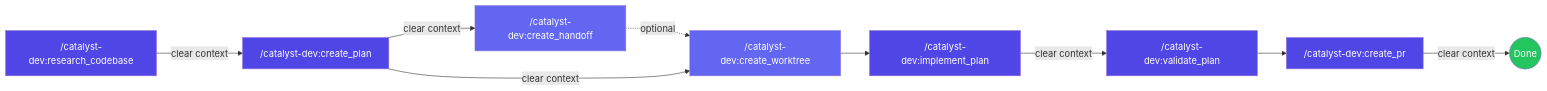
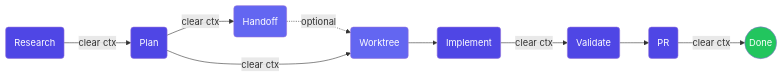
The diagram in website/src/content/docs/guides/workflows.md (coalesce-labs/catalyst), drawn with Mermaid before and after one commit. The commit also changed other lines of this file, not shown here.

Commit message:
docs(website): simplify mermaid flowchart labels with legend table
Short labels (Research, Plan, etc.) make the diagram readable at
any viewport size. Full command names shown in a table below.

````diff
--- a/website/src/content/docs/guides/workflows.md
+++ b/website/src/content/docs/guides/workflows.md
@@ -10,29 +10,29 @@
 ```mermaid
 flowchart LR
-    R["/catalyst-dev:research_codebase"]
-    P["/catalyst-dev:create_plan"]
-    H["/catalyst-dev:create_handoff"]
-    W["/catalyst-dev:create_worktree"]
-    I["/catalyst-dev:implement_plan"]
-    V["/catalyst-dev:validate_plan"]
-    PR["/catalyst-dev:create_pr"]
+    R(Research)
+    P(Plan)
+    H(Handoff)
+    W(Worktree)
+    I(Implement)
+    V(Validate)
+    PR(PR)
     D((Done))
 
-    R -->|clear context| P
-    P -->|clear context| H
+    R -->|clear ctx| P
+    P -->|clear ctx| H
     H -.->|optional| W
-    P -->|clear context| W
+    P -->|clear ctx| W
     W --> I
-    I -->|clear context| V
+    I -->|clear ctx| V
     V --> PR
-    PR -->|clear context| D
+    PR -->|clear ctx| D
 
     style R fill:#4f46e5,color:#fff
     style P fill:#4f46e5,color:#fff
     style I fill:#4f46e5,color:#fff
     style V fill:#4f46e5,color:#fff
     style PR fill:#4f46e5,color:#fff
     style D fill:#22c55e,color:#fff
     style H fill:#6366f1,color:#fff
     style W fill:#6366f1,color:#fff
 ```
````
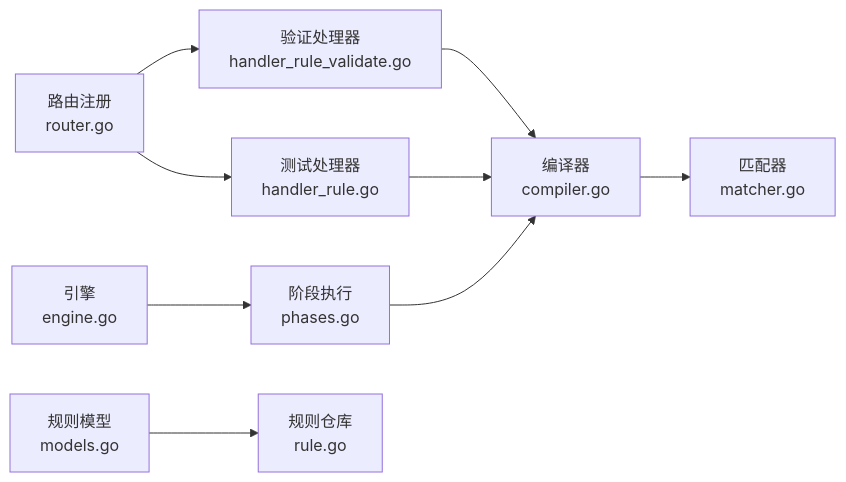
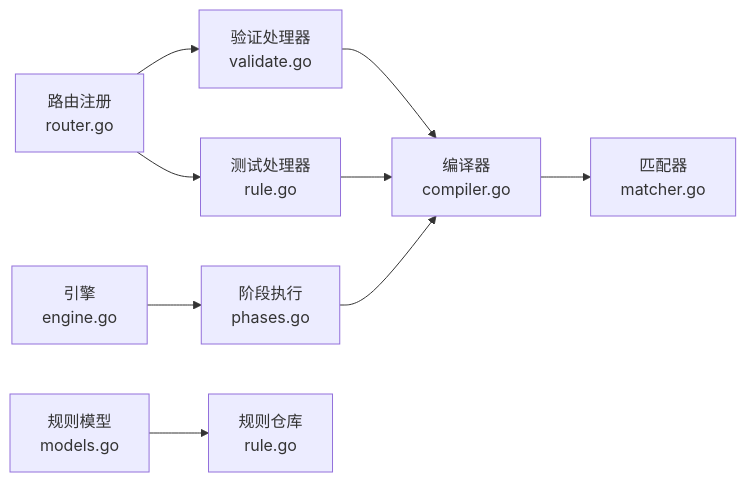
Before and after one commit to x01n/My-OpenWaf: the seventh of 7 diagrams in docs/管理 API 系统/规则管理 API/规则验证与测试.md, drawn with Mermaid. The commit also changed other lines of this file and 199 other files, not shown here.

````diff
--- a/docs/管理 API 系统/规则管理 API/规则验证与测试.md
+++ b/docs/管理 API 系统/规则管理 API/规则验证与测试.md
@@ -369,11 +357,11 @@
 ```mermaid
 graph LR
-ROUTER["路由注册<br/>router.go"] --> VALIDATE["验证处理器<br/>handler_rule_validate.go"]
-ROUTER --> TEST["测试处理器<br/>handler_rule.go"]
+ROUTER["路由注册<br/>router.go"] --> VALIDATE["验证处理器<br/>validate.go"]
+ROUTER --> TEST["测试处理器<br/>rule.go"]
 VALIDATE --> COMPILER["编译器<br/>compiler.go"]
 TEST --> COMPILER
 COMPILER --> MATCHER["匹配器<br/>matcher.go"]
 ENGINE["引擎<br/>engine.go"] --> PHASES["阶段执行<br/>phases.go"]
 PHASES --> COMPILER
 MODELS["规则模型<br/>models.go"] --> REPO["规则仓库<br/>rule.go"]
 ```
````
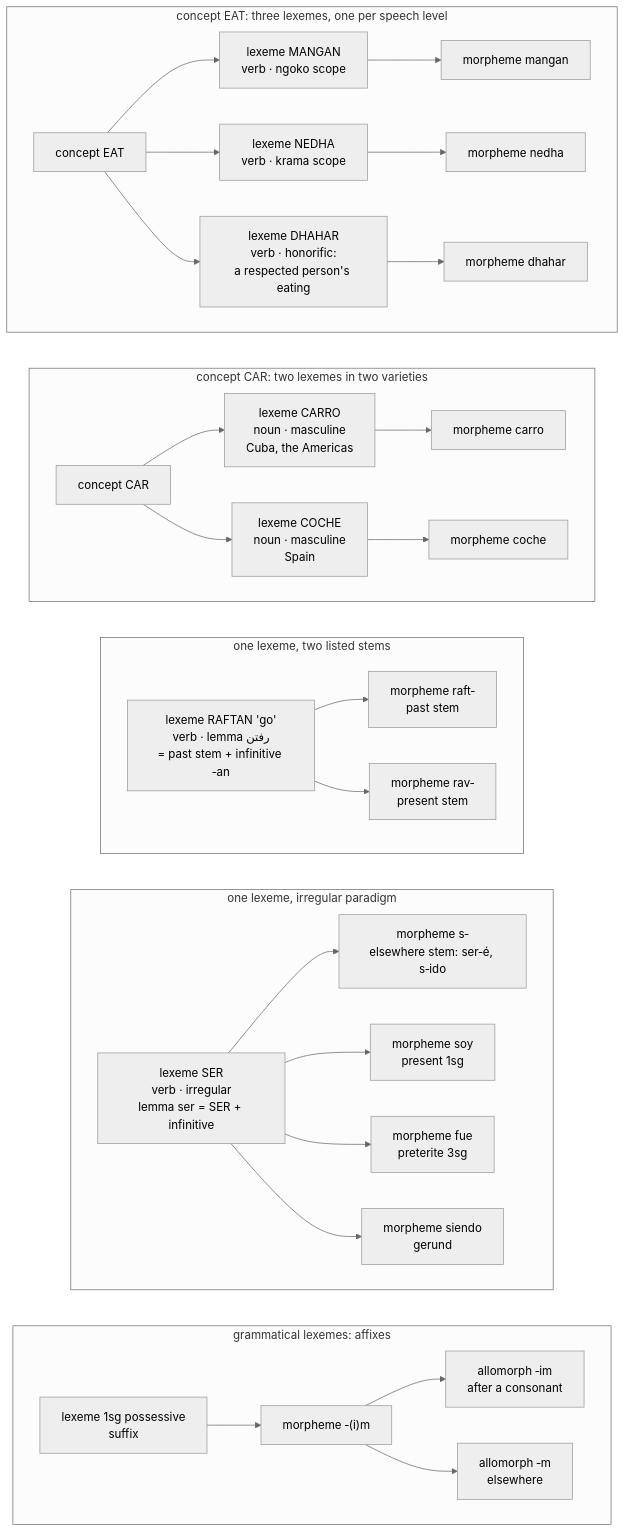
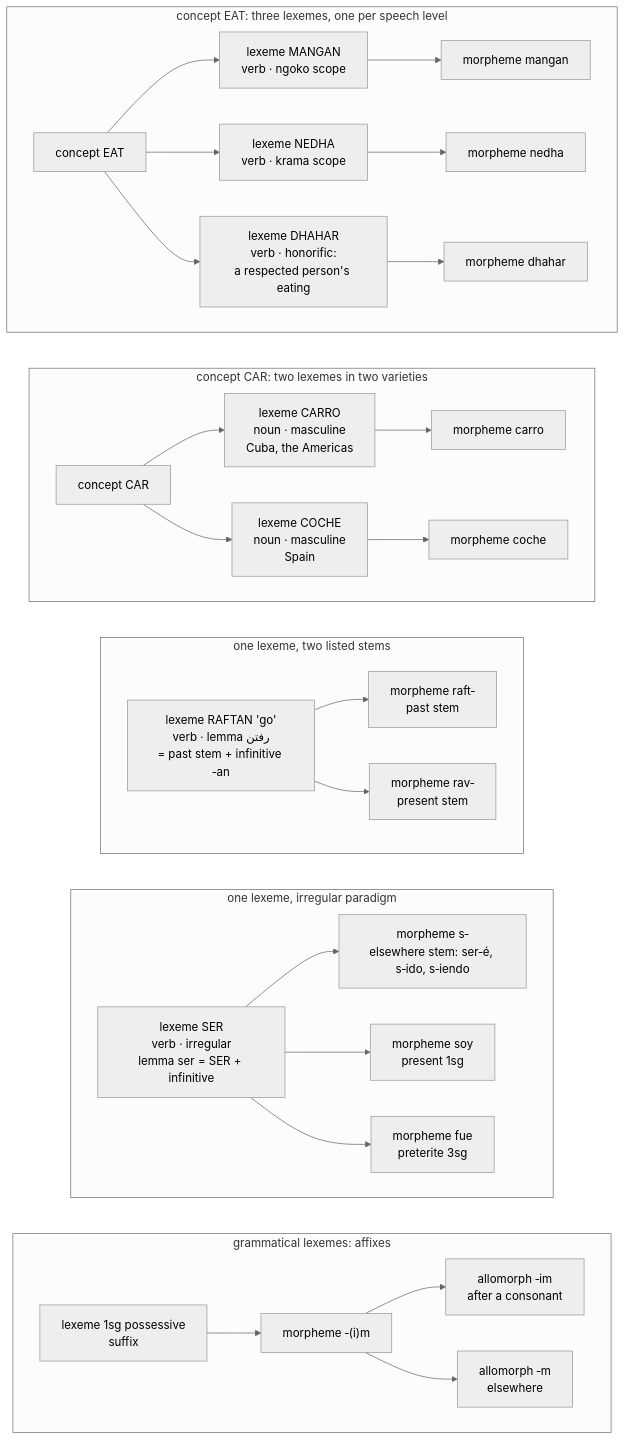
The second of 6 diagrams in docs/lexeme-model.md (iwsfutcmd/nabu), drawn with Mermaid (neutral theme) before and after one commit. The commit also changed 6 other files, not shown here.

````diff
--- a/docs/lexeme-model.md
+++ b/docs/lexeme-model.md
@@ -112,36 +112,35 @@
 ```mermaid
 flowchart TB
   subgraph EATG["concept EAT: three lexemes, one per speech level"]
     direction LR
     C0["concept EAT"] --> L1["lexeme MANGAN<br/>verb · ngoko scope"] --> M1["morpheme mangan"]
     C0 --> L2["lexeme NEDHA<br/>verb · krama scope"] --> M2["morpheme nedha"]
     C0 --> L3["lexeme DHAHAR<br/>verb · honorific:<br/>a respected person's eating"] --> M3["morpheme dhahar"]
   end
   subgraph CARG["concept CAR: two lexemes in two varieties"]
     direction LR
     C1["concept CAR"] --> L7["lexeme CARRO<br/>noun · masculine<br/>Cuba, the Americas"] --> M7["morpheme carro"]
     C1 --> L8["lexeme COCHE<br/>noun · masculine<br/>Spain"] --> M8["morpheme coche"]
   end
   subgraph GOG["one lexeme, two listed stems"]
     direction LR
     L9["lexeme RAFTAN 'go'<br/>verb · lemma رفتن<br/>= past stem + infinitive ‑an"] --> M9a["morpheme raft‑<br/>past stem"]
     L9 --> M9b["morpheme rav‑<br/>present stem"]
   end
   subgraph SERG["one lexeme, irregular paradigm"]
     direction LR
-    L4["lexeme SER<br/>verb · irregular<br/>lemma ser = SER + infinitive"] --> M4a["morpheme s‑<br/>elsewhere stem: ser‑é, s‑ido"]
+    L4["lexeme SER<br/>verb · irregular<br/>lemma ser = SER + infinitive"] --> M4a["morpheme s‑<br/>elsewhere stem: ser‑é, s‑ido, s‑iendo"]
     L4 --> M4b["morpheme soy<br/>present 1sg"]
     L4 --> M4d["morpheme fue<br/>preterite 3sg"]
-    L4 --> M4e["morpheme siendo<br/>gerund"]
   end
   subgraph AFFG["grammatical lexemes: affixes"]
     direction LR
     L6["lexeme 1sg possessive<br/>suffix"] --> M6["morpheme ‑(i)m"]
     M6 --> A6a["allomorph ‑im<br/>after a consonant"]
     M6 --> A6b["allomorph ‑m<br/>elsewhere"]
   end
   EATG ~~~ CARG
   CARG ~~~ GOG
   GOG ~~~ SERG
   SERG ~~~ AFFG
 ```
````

========================

» **What is being asked**:
Once the pictures are set aside, give the rest of the listing again exactly.

» **Output for this task**:
The diagram in website/src/content/docs/guides/workflows.md (coalesce-labs/catalyst), drawn with Mermaid before and after one commit. The commit also changed other lines of this file, not shown here.

Commit message:
docs(website): simplify mermaid flowchart labels with legend table
Short labels (Research, Plan, etc.) make the diagram readable at
any viewport size. Full command names shown in a table below.

````diff
--- a/website/src/content/docs/guides/workflows.md
+++ b/website/src/content/docs/guides/workflows.md
@@ -10,29 +10,29 @@
 ```mermaid
 flowchart LR
-    R["/catalyst-dev:research_codebase"]
-    P["/catalyst-dev:create_plan"]
-    H["/catalyst-dev:create_handoff"]
-    W["/catalyst-dev:create_worktree"]
-    I["/catalyst-dev:implement_plan"]
-    V["/catalyst-dev:validate_plan"]
-    PR["/catalyst-dev:create_pr"]
+    R(Research)
+    P(Plan)
+    H(Handoff)
+    W(Worktree)
+    I(Implement)
+    V(Validate)
+    PR(PR)
     D((Done))
 
-    R -->|clear context| P
-    P -->|clear context| H
+    R -->|clear ctx| P
+    P -->|clear ctx| H
     H -.->|optional| W
-    P -->|clear context| W
+    P -->|clear ctx| W
     W --> I
-    I -->|clear context| V
+    I -->|clear ctx| V
     V --> PR
-    PR -->|clear context| D
+    PR -->|clear ctx| D
 
     style R fill:#4f46e5,color:#fff
     style P fill:#4f46e5,color:#fff
     style I fill:#4f46e5,color:#fff
     style V fill:#4f46e5,color:#fff
     style PR fill:#4f46e5,color:#fff
     style D fill:#22c55e,color:#fff
     style H fill:#6366f1,color:#fff
     style W fill:#6366f1,color:#fff
 ```
````
Before and after one commit to x01n/My-OpenWaf: the seventh of 7 diagrams in docs/管理 API 系统/规则管理 API/规则验证与测试.md, drawn with Mermaid. The commit also changed other lines of this file and 199 other files, not shown here.

````diff
--- a/docs/管理 API 系统/规则管理 API/规则验证与测试.md
+++ b/docs/管理 API 系统/规则管理 API/规则验证与测试.md
@@ -369,11 +357,11 @@
 ```mermaid
 graph LR
-ROUTER["路由注册<br/>router.go"] --> VALIDATE["验证处理器<br/>handler_rule_validate.go"]
-ROUTER --> TEST["测试处理器<br/>handler_rule.go"]
+ROUTER["路由注册<br/>router.go"] --> VALIDATE["验证处理器<br/>validate.go"]
+ROUTER --> TEST["测试处理器<br/>rule.go"]
 VALIDATE --> COMPILER["编译器<br/>compiler.go"]
 TEST --> COMPILER
 COMPILER --> MATCHER["匹配器<br/>matcher.go"]
 ENGINE["引擎<br/>engine.go"] --> PHASES["阶段执行<br/>phases.go"]
 PHASES --> COMPILER
 MODELS["规则模型<br/>models.go"] --> REPO["规则仓库<br/>rule.go"]
 ```
````
The second of 6 diagrams in docs/lexeme-model.md (iwsfutcmd/nabu), drawn with Mermaid (neutral theme) before and after one commit. The commit also changed 6 other files, not shown here.

````diff
--- a/docs/lexeme-model.md
+++ b/docs/lexeme-model.md
@@ -112,36 +112,35 @@
 ```mermaid
 flowchart TB
   subgraph EATG["concept EAT: three lexemes, one per speech level"]
     direction LR
     C0["concept EAT"] --> L1["lexeme MANGAN<br/>verb · ngoko scope"] --> M1["morpheme mangan"]
     C0 --> L2["lexeme NEDHA<br/>verb · krama scope"] --> M2["morpheme nedha"]
     C0 --> L3["lexeme DHAHAR<br/>verb · honorific:<br/>a respected person's eating"] --> M3["morpheme dhahar"]
   end
   subgraph CARG["concept CAR: two lexemes in two varieties"]
     direction LR
     C1["concept CAR"] --> L7["lexeme CARRO<br/>noun · masculine<br/>Cuba, the Americas"] --> M7["morpheme carro"]
     C1 --> L8["lexeme COCHE<br/>noun · masculine<br/>Spain"] --> M8["morpheme coche"]
   end
   subgraph GOG["one lexeme, two listed stems"]
     direction LR
     L9["lexeme RAFTAN 'go'<br/>verb · lemma رفتن<br/>= past stem + infinitive ‑an"] --> M9a["morpheme raft‑<br/>past stem"]
     L9 --> M9b["morpheme rav‑<br/>present stem"]
   end
   subgraph SERG["one lexeme, irregular paradigm"]
     direction LR
-    L4["lexeme SER<br/>verb · irregular<br/>lemma ser = SER + infinitive"] --> M4a["morpheme s‑<br/>elsewhere stem: ser‑é, s‑ido"]
+    L4["lexeme SER<br/>verb · irregular<br/>lemma ser = SER + infinitive"] --> M4a["morpheme s‑<br/>elsewhere stem: ser‑é, s‑ido, s‑iendo"]
     L4 --> M4b["morpheme soy<br/>present 1sg"]
     L4 --> M4d["morpheme fue<br/>preterite 3sg"]
-    L4 --> M4e["morpheme siendo<br/>gerund"]
   end
   subgraph AFFG["grammatical lexemes: affixes"]
     direction LR
     L6["lexeme 1sg possessive<br/>suffix"] --> M6["morpheme ‑(i)m"]
     M6 --> A6a["allomorph ‑im<br/>after a consonant"]
     M6 --> A6b["allomorph ‑m<br/>elsewhere"]
   end
   EATG ~~~ CARG
   CARG ~~~ GOG
   GOG ~~~ SERG
   SERG ~~~ AFFG
 ```
````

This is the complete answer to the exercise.